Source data
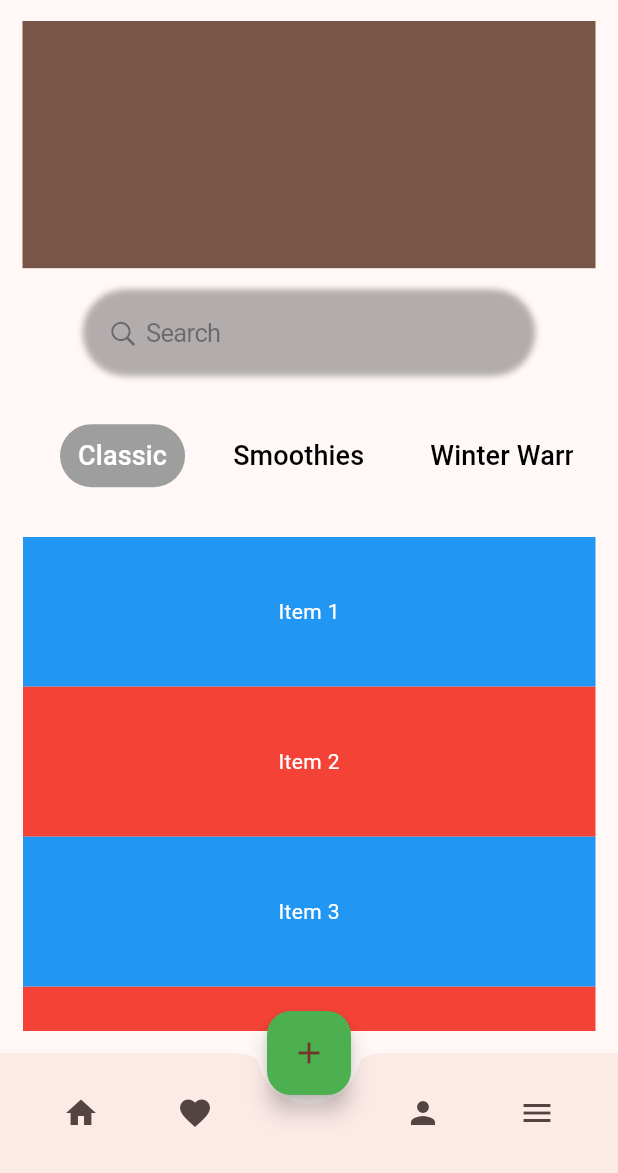
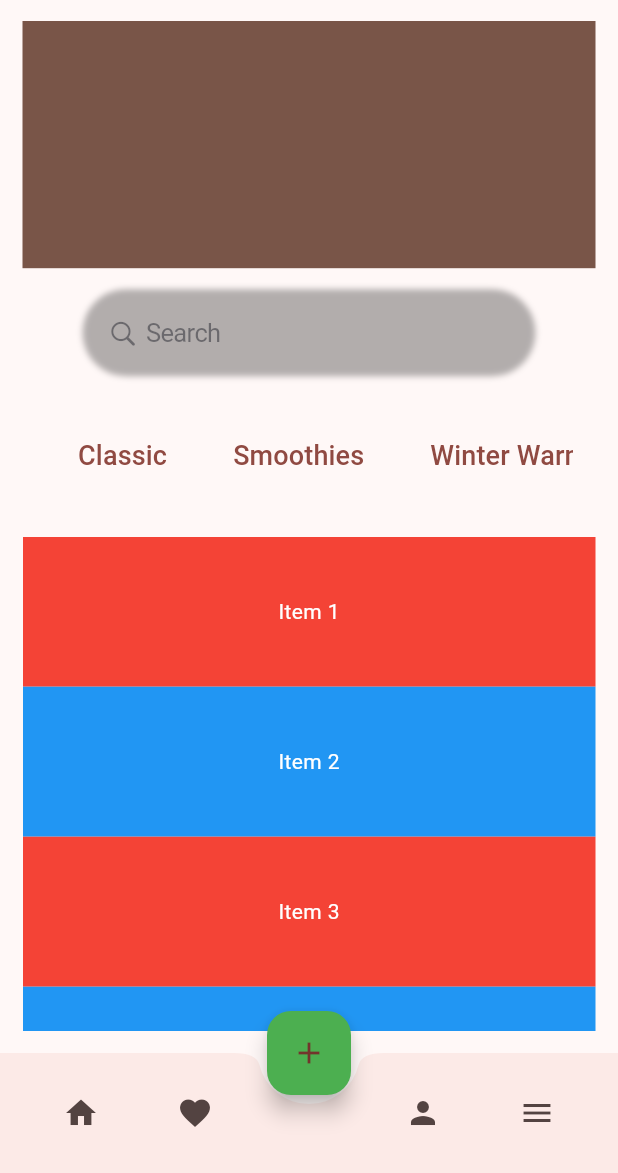
Before and after one commit to Houstonsboy/SBS-coffee-mobile-system, a Flutter app: the screen it shows after launch, on a phone screen of 412 x 824 dp, the part 63-1236 px from its top. Run offline on Flutter 3.47's test engine with Material 3 defaults, Android fonts, the phone set to English and light mode, and no system bars.

Commit message:
changes color on menu scrollable

```diff
--- a/lib/dashboard.dart
+++ b/lib/dashboard.dart
@@ -1,10 +1,17 @@
 import 'package:flutter/material.dart';
 import 'maindashboardwidgets/searchicon.dart';
-import 'maindashboardwidgets/menuitems.dart';
+import 'maindashboardwidgets/menuitems.dart'; // Import MenuItems
+import 'maindashboardwidgets/menuscrollable.dart'; // Import MenuScrollable
 
-import 'maindashboardwidgets/menuscrollable.dart';
+class dashboard extends StatefulWidget {
+  @override
+  _dashboardState createState() => _dashboardState();
+}
 
-class dashboard extends StatelessWidget {
+class _dashboardState extends State<dashboard> {
+  // Variable to store the active index
+  int _activeIndex = 0;
+
   @override
   Widget build(BuildContext context) {
     final screenHeight = MediaQuery.of(context).size.height;
@@ -14,7 +21,6 @@ class dashboard extends StatelessWidget {
       appBar: AppBar(
         title: const Text('Coffee System'),
         centerTitle: true,
-
       ),
       body: Column(
         children: [
@@ -32,15 +38,18 @@ class dashboard extends StatelessWidget {
           ),
           Padding(
             padding: const EdgeInsets.all(15.0),
-            child: MenuItems(),
+            child: MenuItems(
+              onItemTapped: (index) {
+                setState(() {
+                  _activeIndex = index;
+                });
+              },
+            ),
           ),
-          Expanded(  // This ensures the MenuScrollable takes the remaining space
+          Expanded(
             child: Padding(
               padding: const EdgeInsets.all(15.0),
-              child: Container(
-                height: 200, // Or any fixed height you want
-                child: MenuScrollable(),
-              ),
+              child: MenuScrollable(selectedIndex: _activeIndex), // Pass the selectedIndex to MenuScrollable
             ),
           ),
         ],
--- a/lib/maindashboardwidgets/menuitems.dart
+++ b/lib/maindashboardwidgets/menuitems.dart
@@ -1,14 +1,17 @@
 import 'package:flutter/material.dart';
+import 'menuscrollable.dart'; // Import the MenuScrollable widget
 
 class MenuItems extends StatefulWidget {
+  final Function(int) onItemTapped; // Callback to handle menu item selection
+
+  // Constructor that takes onItemTapped as a parameter
+  const MenuItems({required this.onItemTapped, Key? key}) : super(key: key);
+
   @override
   _MenuItemsState createState() => _MenuItemsState();
 }
 
 class _MenuItemsState extends State<MenuItems> {
-  // Variable to track the active tab index
-  int _activeIndex = 0;
-
   @override
   Widget build(BuildContext context) {
     return Padding(
@@ -17,33 +20,25 @@ class _MenuItemsState extends State<MenuItems> {
         scrollDirection: Axis.horizontal, // Make it horizontal scrollable
         child: Row(
           children: [
-            MenuItem('Classic', 0, _activeIndex, _onItemTapped),
-            MenuItem('Smoothies', 1, _activeIndex, _onItemTapped),
-            MenuItem('Winter Warmers', 2, _activeIndex, _onItemTapped),
-            MenuItem('Summer Coolers', 3, _activeIndex, _onItemTapped),
-            MenuItem('Signatures', 4, _activeIndex, _onItemTapped),
+            MenuItem('Classic', 0, widget.onItemTapped),
+            MenuItem('Smoothies', 1, widget.onItemTapped),
+            MenuItem('Winter Warmers', 2, widget.onItemTapped),
+            MenuItem('Summer Coolers', 3, widget.onItemTapped),
+            MenuItem('Signatures', 4, widget.onItemTapped),
             // Add more items as needed
           ],
         ),
       ),
     );
   }
-
-  // Method to handle tab tap and update active index
-  void _onItemTapped(int index) {
-    setState(() {
-      _activeIndex = index;
-    });
-  }
 }
 
 class MenuItem extends StatelessWidget {
   final String label;
   final int index;
-  final int activeIndex;
   final Function(int) onTap;
 
-  const MenuItem(this.label, this.index, this.activeIndex, this.onTap);
+  const MenuItem(this.label, this.index, this.onTap);
 
   @override
   Widget build(BuildContext context) {
@@ -53,14 +48,10 @@ class MenuItem extends StatelessWidget {
         onPressed: () {
           onTap(index); // Update the active tab index when a menu item is tapped
         },
-        style: TextButton.styleFrom(
-          backgroundColor: activeIndex == index ? Colors.grey : Colors.transparent, // Change background if active
-        ),
         child: Text(
           label,
           style: TextStyle(
             fontSize: 18.0,
-            color: activeIndex == index ? Colors.white : Colors.black, // Change text color if active
           ),
         ),
       ),
--- a/lib/maindashboardwidgets/menuscrollable.dart
+++ b/lib/maindashboardwidgets/menuscrollable.dart
@@ -1,13 +1,41 @@
 import 'package:flutter/material.dart';
 
 class MenuScrollable extends StatelessWidget {
+  final int selectedIndex;
+
+  // Constructor to receive the selected index from the MenuItems widget
+  MenuScrollable({required this.selectedIndex});
+
   @override
   Widget build(BuildContext context) {
     return ListView.builder(
       itemCount: 10,
       itemBuilder: (context, index) {
+        // Determine the color based on the selected index
+        Color itemColor;
+        switch (selectedIndex) {
+          case 0: // Classic
+            itemColor = index % 2 == 0 ? Colors.red : Colors.blue;
+            break;
+          case 1: // Smoothies
+            itemColor = index % 2 == 0 ? Colors.green : Colors.purple;
+            break;
+          case 2: // Winter Warmers
+            itemColor = index % 2 == 0 ? Colors.green : Colors.yellow;
+            break;
+          case 3: // Summer Coolers
+            itemColor = index % 2 == 0 ? Colors.orange : Colors.lightBlue;
+            break;
+          case 4: // Signatures
+            itemColor = index % 2 == 0 ? Colors.pink : Colors.teal;
+            break;
+          default:
+            itemColor = Colors.grey; // Default color for unsupported cases
+            break;
+        }
+
         return Container(
-          color: index % 2 == 0 ? Colors.blue : Colors.red,
+          color: itemColor,
           height: 100.0,
           child: Center(
             child: Text(
```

▶ Aim of the exercise: Going through the entries above, show each line that contains "StatelessWidget".

▶ Output below:
-class dashboard extends StatelessWidget {
@@ -14,7 +21,6 @@ class dashboard extends StatelessWidget {
@@ -32,15 +38,18 @@ class dashboard extends StatelessWidget {
 class MenuItem extends StatelessWidget {
@@ -53,14 +48,10 @@ class MenuItem extends StatelessWidget {
 class MenuScrollable extends StatelessWidget {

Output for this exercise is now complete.